The unionization effort among Huffington Post editorial employees that began in late 2015 has been brought to a successful conclusion today with the ratification of a three-year union contract. The contract covers more than 200 Huffington Post employees, who will all receive at least a 3 percent raise with the possibility of higher wage increases over the course of the contract for some employees, among other benefits such as two-month severance pay.

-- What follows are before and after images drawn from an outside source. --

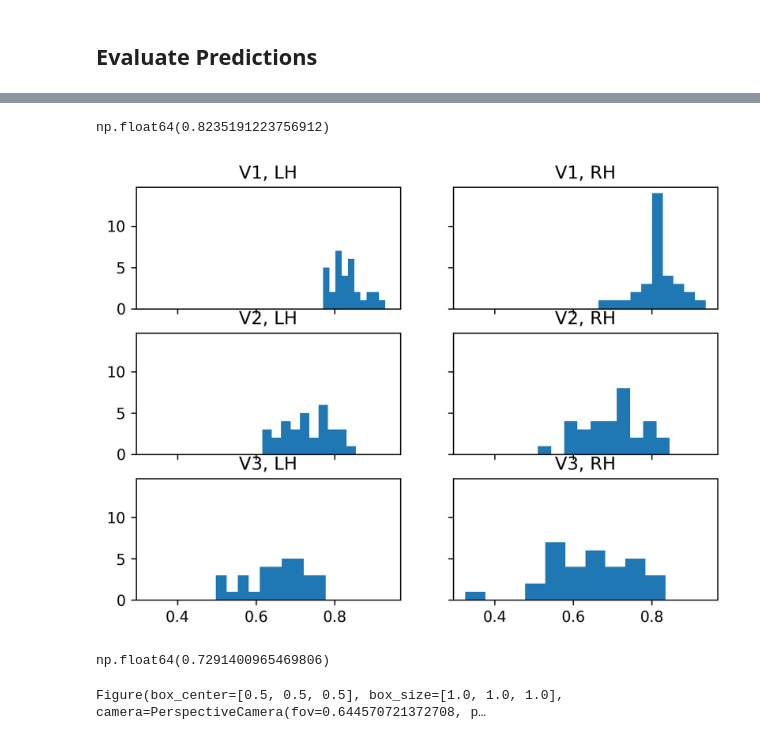
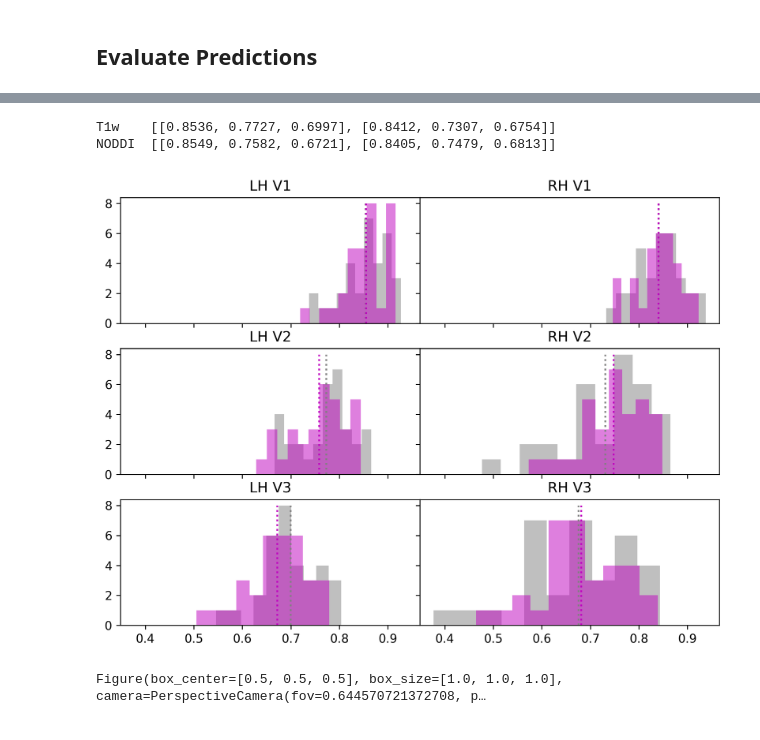
Before and after one commit to noahbenson/visual-autolabel, a Jupyter notebook: notebooks/pred_to_surf.ipynb, the cells around one changed output, grey strips where cells are left out. Drawn from its saved outputs; the diff is of its cells as text; code cells hidden in the pictures.

```diff
--- a/notebooks/pred_to_surf.ipynb
+++ b/notebooks/pred_to_surf.ipynb
@@ -173,5 +173,10 @@ for subno in range(len(val_sids)):
     #  - surf_reds[1] is the PREDICTED labels for the subject's RH
 
 print("pred:", pred.shape)
+dice = np.array(dice)
+
+if 'store' not in locals():
+    store = {}
+store[cnn_inputs] = (results, dice)
 # %% [output]
 0
@@ -200,19 +199,24 @@ dice = np.array(dice)
-# %%
-np.mean(np.concatenate(dice[:,:,0]))
-# %% [output]
-np.float64(0.8235191223756912)
-# %%
-import matplotlib.pyplot as plt
-
-(fig, axs) = plt.subplots(3, 2, figsize=(7,5), dpi=288, sharex=True, sharey=True)
-
-for (h,axcol) in zip([0,1], axs.T):
-    for (l,ax) in zip([0,1,2], axcol):
-        ax.hist(dice[:, h, l])
-        ax.set_title(f"V{l+1}, " + ['LH','RH'][h])
-# %% [output]
-[figure, removed]
-# %%
-np.mean(dice)
-# %% [output]
-np.float64(0.7291400965469806)
+# %%
+for (k,(r,d)) in store.items():
+    d = np.round(np.mean(d, 0), 4)
+    print(f"{k:6s}", d.tolist())
+# %% [output]
+T1w    [[0.8536, 0.7727, 0.6997], [0.8412, 0.7307, 0.6754]]
+NODDI  [[0.8549, 0.7582, 0.6721], [0.8405, 0.7479, 0.6813]]
+# %%
+import matplotlib.pyplot as plt
+
+(fig, axs) = plt.subplots(3, 2, figsize=(7,5), dpi=288, sharex=True, sharey=True)
+fig.subplots_adjust(0,0,1,1, 0, 0.2)
+
+clrs = {'T1w': '0.5', 'NODDI': 'm'}
+
+for (h,axcol) in zip([0,1], axs.T):
+    for (l,ax) in zip([0,1,2], axcol):
+        for (k,(r,d)) in store.items():
+            ax.hist(d[:, h, l], label=k, color=clrs[k], alpha=0.5)
+            mu = np.mean(d[:, h, l])
+            ax.plot([mu, mu], [0, 8], ':', c=clrs[k])
+        ax.set_title(f"{['LH','RH'][h]} V{l+1}")
+# %% [output]
+[figure, added]
```
Also changed, not shown: parts of 6 cells of this notebook.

The contract also ties salary minimums to specific job titles, enforces a strict wall between creators of editorial content and those of native advertising/branded content and lists improving diversity among staff as a goal.

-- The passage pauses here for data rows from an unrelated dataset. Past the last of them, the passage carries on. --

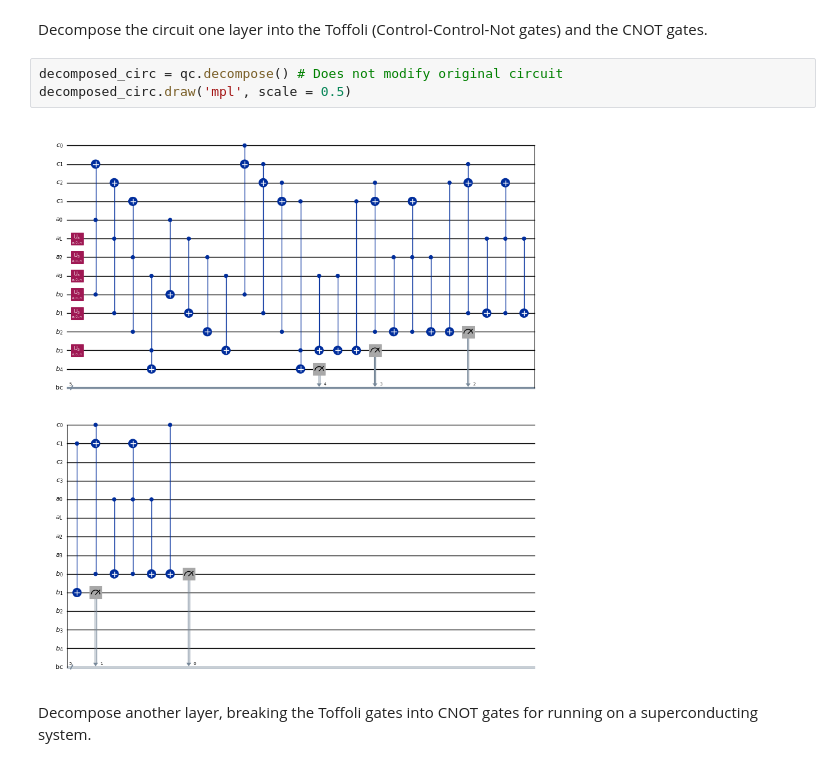
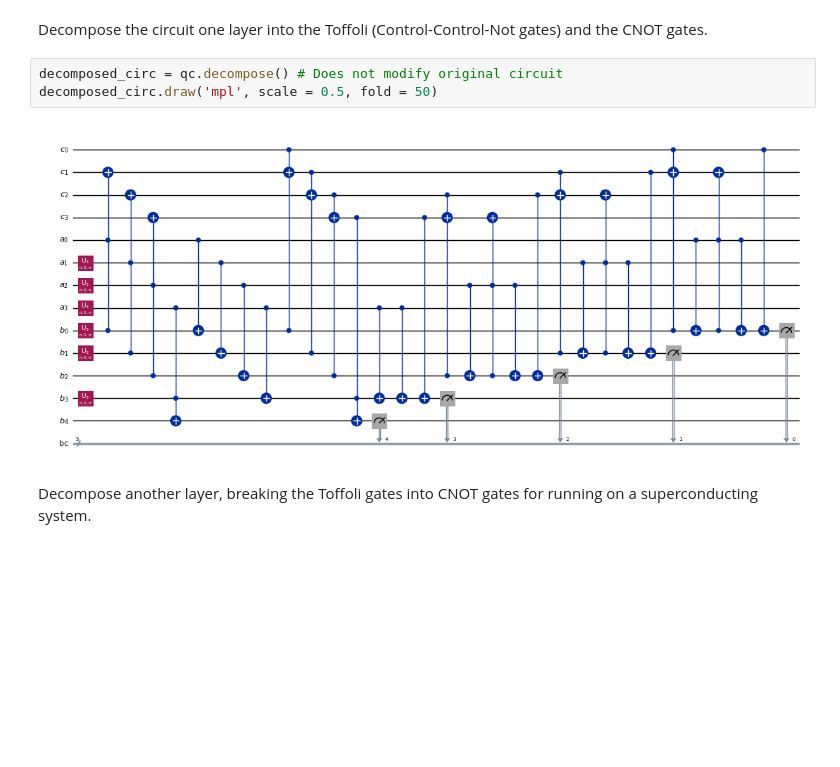
Before and after one commit to UMassIonTrappers/Introduction-to-Quantum-Computing, a Jupyter notebook: labs/Lab_07_Quantum_circuits_quantum_adder.ipynb, the cells around one changed output. Saved outputs shown, nothing was run; the diff lists cells and outputs as text; blank space fills up the shorter version.

```diff
--- a/labs/Lab_07_Quantum_circuits_quantum_adder.ipynb
+++ b/labs/Lab_07_Quantum_circuits_quantum_adder.ipynb
@@ -373,9 +379,9 @@ qc.draw('mpl')
 Decompose the circuit one layer into the Toffoli (Control-Control-Not gates) and the CNOT gates.
 # %%
 decomposed_circ = qc.decompose() # Does not modify original circuit
-decomposed_circ.draw('mpl', scale = 0.5)
+decomposed_circ.draw('mpl', scale = 0.5, fold = 50)
 # %% [output]
-[figure, old version]
+[figure, new version]
 # %% [markdown]
 Decompose another layer, breaking the Toffoli gates into CNOT gates for running on a superconducting system.
 # %%
```
Also changed, not shown: parts of 34 cells of this notebook.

Last month, ratification of the contract with the union that had been voluntarily recognized by the Huffington Post early on was not a foregone conclusion, with talks stalling over the money issue, but that is now in the past.
Judging by the statements issued by management and members of the The Huffington Post Bargaining Committee, it is a contract both sides are happy with. “It shows what a newsroom can accomplish when it decides to come together and bargain collectively,” wrote the bargaining committee. “We’re grateful to the company for working with us toward such a strong and fair first contract.”
Huffington Post CEO Jared Grusd wrote in a statement that “We are very pleased to have worked collaboratively with the WGAE to have reached this agreement,” referencing Writers Guild of America, East, which represents Huffington Post employees. “We remain committed to providing growth opportunities for all of our talented and dedicated editorial and video staff,” he continued.
Writers Guild of America, East (WGAE) has been the rep of choice for many digital organizations that have been part of a wave of recent unionization efforts, including the editorial staff of Vice, Gizmodo Media Group (née Gawker Media Group), Fusion, The Root, ThinkProgress and Salon.
Huffington Post is the largest organization of those represented by WGAE with contracts in place, bringing the total of WGAE-represented digital journalists with contracts to 500.